Recorded information:
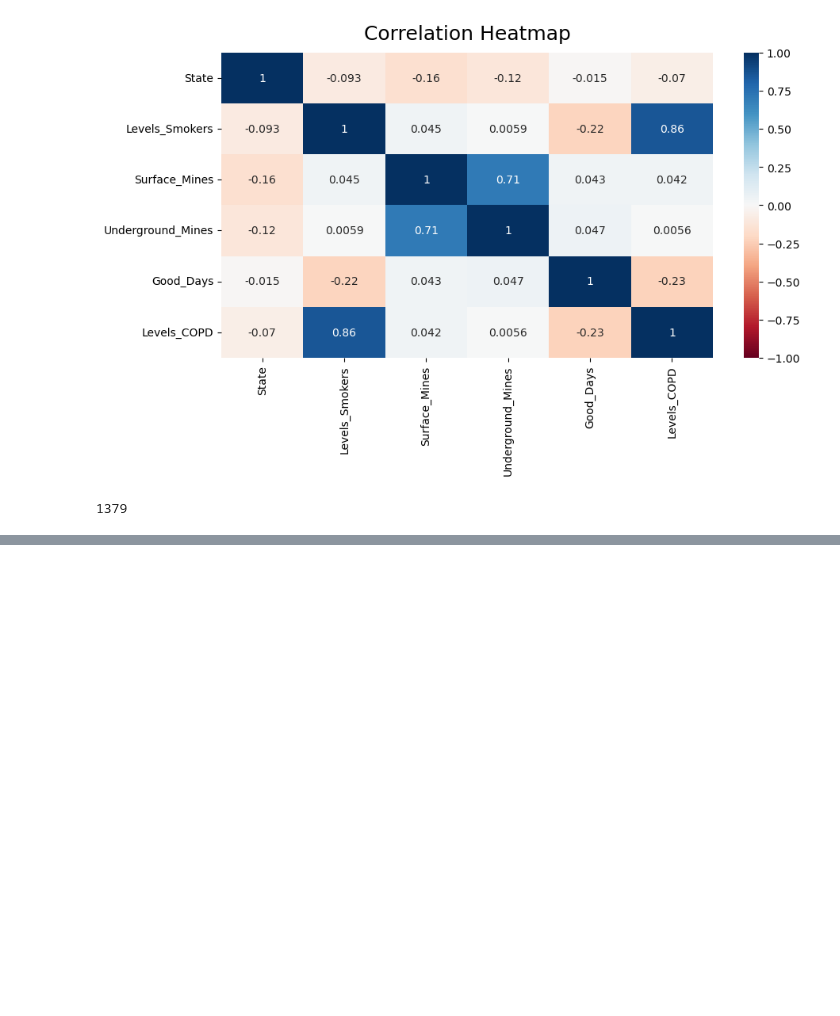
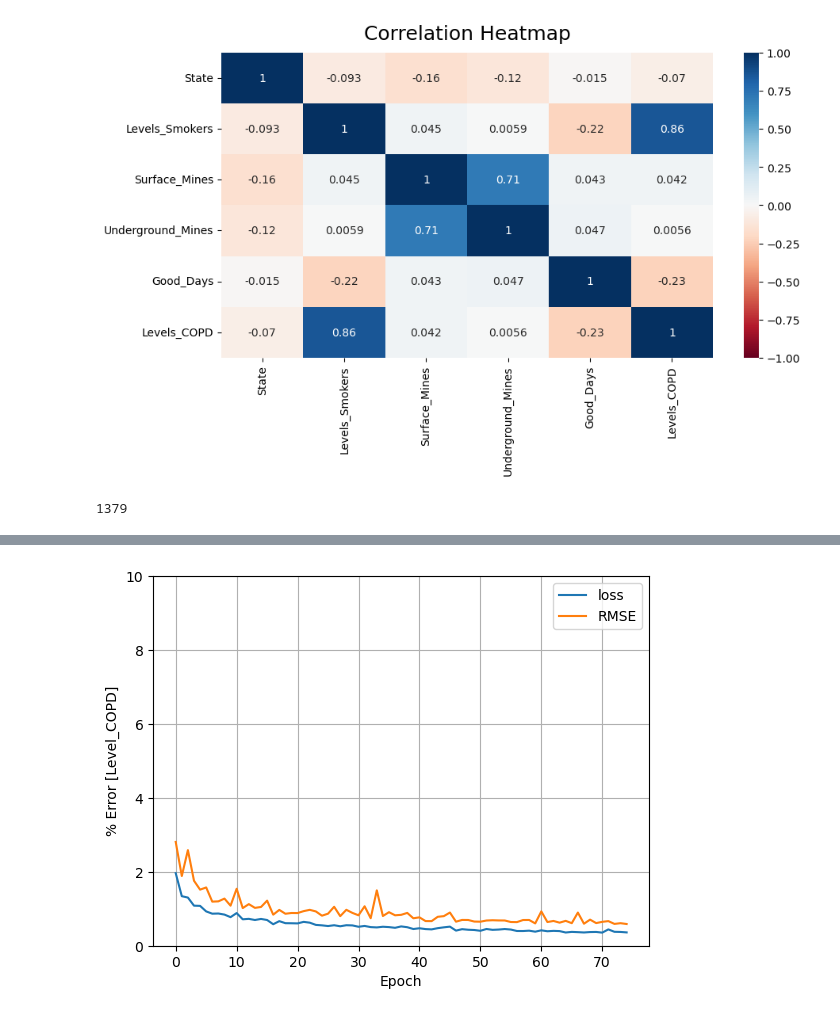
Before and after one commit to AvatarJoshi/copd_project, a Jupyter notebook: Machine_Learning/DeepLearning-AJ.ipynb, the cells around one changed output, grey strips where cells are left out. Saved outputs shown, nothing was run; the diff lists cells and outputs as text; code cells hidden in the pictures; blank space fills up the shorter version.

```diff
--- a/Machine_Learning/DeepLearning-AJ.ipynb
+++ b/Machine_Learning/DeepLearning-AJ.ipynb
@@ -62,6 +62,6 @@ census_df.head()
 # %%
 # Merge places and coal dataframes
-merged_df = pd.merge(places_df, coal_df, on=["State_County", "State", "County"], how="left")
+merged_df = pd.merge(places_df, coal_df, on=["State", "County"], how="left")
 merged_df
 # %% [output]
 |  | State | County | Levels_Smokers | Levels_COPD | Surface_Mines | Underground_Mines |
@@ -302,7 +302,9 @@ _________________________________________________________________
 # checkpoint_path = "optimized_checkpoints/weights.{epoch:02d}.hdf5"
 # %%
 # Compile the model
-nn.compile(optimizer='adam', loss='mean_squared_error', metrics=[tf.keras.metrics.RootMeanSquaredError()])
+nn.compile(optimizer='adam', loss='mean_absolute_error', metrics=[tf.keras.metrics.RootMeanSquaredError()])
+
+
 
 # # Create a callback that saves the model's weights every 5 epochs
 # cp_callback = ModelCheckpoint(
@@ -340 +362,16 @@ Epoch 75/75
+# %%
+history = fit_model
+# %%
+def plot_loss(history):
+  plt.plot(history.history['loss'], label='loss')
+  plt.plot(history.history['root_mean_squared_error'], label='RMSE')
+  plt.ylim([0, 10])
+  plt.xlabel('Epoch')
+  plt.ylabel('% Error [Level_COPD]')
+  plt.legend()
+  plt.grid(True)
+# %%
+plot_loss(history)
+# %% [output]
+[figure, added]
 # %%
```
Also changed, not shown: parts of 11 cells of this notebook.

Exercise details: Only one number is wanted: the number of lines in the listing that contain the string "County".

Task answer: 3